[Information provided]:
-----

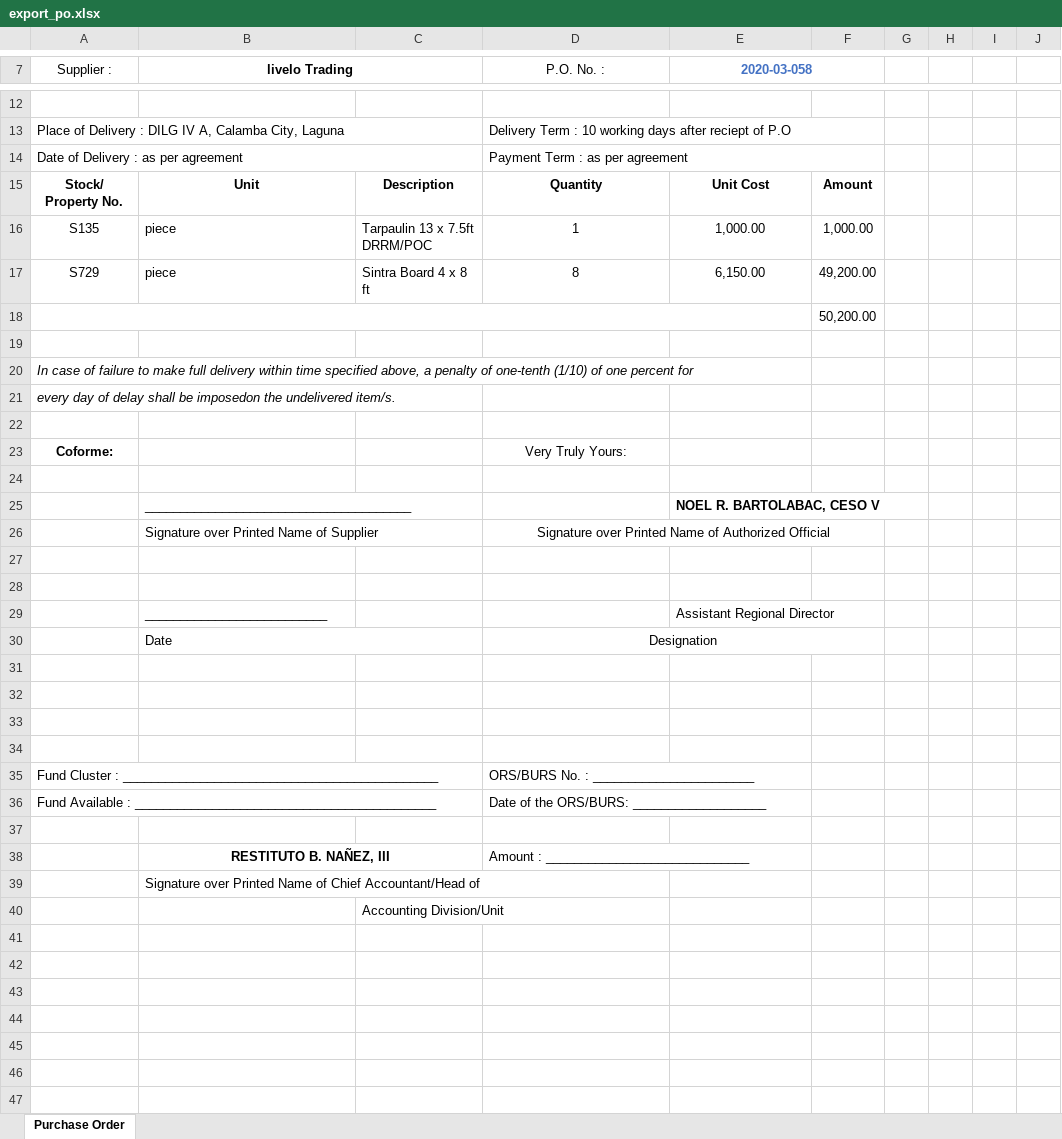
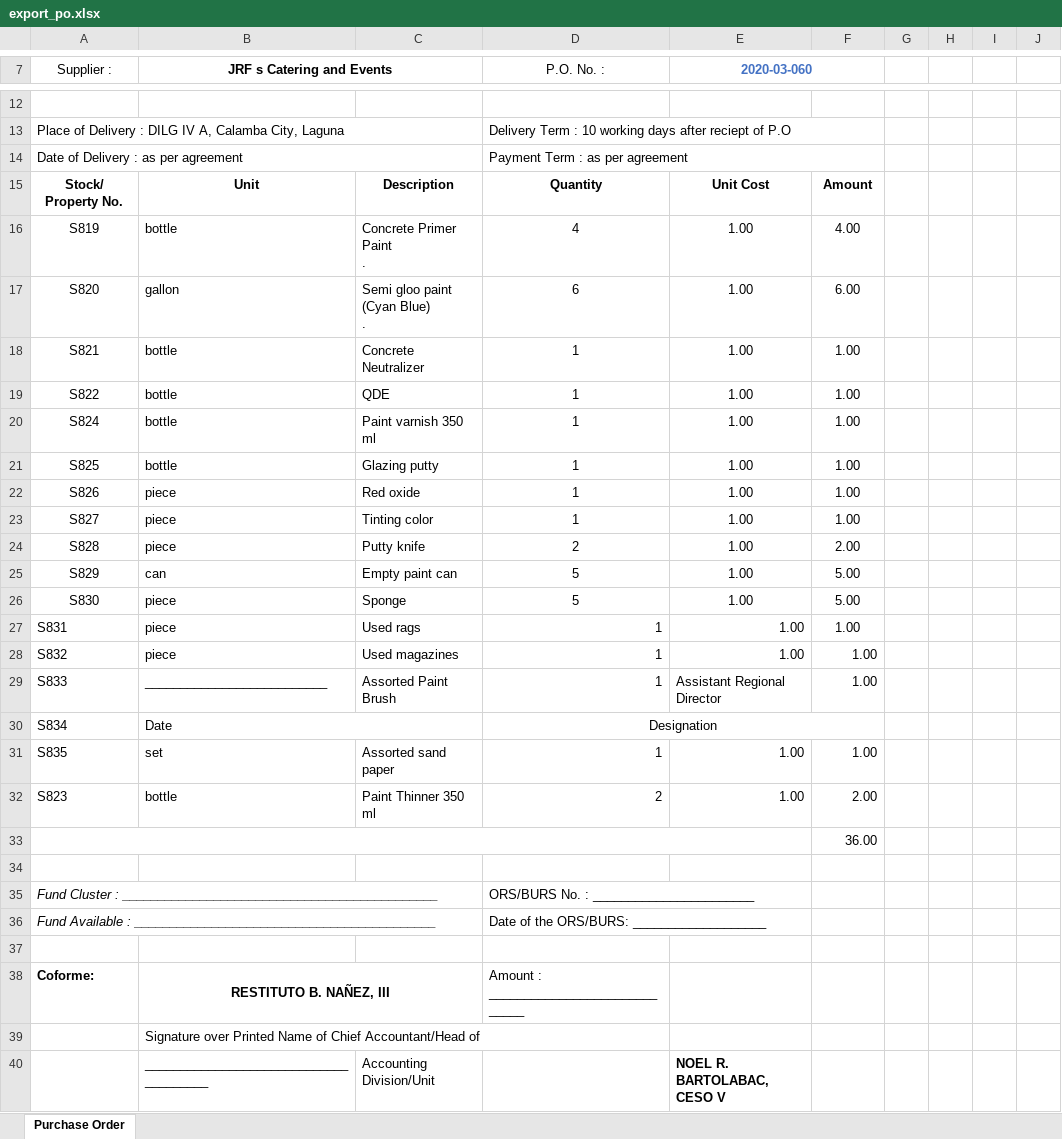
Before and after one commit to princezhian19/fas2020, an Excel workbook: export_po.xlsx, sheet Purchase Order, drawn as a sheet; only a part is shown, gaps mark what is left out; values as stored, in another font and other column widths than the file's, no borders; removed rows and columns are numbered as before the commit, all else as after; rows hold the shown columns only; ↵ is a line break in a cell; the diff covers the shown part only; the diff names each change by its address in the sheet, - before the commit and + after, or states it on an @@ line.

```diff
--- a/export_po.xlsx (sheet Purchase Order)
+++ b/export_po.xlsx (sheet Purchase Order)
-B7: livelo Trading
+B7: JRF s Catering and Events
-E7: 2020-03-058
+E7: 2020-03-060
-row 16: S135 | piece | Tarpaulin 13 x 7.5ft DRRM/POC | 1 | 1,000.00 | 1,000.00
-row 17: S729 | piece | Sintra Board 4 x 8 ft | 8 | 6,150.00 | 49,200.00
-row 18:  |  |  |  |  | 50,200.00
-row 16: (empty)
+row 16: S819 | bottle | Concrete Primer Paint ↵ . | 4 | 1.00 | 4.00
-row 20: In case of failure to make full delivery within time specified above, a penalty of one-tenth (1/10) of one percent for
-row 21: every day of delay shall be imposedon the undelivered item/s.
-row 17: (empty)
+row 17: S820 | gallon | Semi gloo paint (Cyan Blue) ↵ . | 6 | 1.00 | 6.00
-row 23: Coforme: |  |  | Very Truly Yours:
-row 18: (empty)
+row 18: S821 | bottle | Concrete Neutralizer | 1 | 1.00 | 1.00
-row 25:  | ______________________________________ |  |  | NOEL R. BARTOLABAC, CESO V
@@ row 26 moved to row 41: Signature over Printed Name of Supplier @@
-row 19: (empty)
+row 19: S822 | bottle | QDE | 1 | 1.00 | 1.00
-row 20: (empty)
+row 20: S824 | bottle | Paint varnish 350 ml | 1 | 1.00 | 1.00
-row 29:  | __________________________ |  |  | Assistant Regional Director
+row 21: S825 | bottle | Glazing putty | 1 | 1.00 | 1.00
+row 22: S826 | piece | Red oxide | 1 | 1.00 | 1.00
+row 23: S827 | piece | Tinting color | 1 | 1.00 | 1.00
+row 24: S828 | piece | Putty knife | 2 | 1.00 | 2.00
+row 25: S829 | can | Empty paint can | 5 | 1.00 | 5.00
+row 26: S830 | piece | Sponge | 5 | 1.00 | 5.00
+row 27: S831 | piece | Used rags | 1 | 1.00 | 1.00
+row 28: S832 | piece | Used magazines | 1 | 1.00 | 1.00
+row 29: S833 | __________________________ | Assorted Paint Brush | 1 | Assistant Regional Director | 1.00
-A30 (Supplier :): (empty)
+A30 (Supplier :): S834
-row 31: (empty)
+row 31: S835 | set | Assorted sand paper | 1 | 1.00 | 1.00
-row 32: (empty)
+row 32: S823 | bottle | Paint Thinner 350 ml | 2 | 1.00 | 2.00
+A33:E33 merged
-F33: (empty)
+F33: 36.00
-A35:A36 italic: off
+A35:A36 italic: on
-A38 (Supplier :): (empty)
+A38 (Supplier :): Coforme:
-row 40:  |  | Accounting Division/Unit
+row 40:  | ______________________________________ | Accounting Division/Unit |  | NOEL R. BARTOLABAC, CESO V
```
Also changed, not shown: 2 edited cells elsewhere in this sheet, 1 other file.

-----

When the string "Unit" appears in a line of the records above, that line is to be copied.

-row 40:  |  | Accounting Division/Unit
+row 40:  | ______________________________________ | Accounting Division/Unit |  | NOEL R. BARTOLABAC, CESO V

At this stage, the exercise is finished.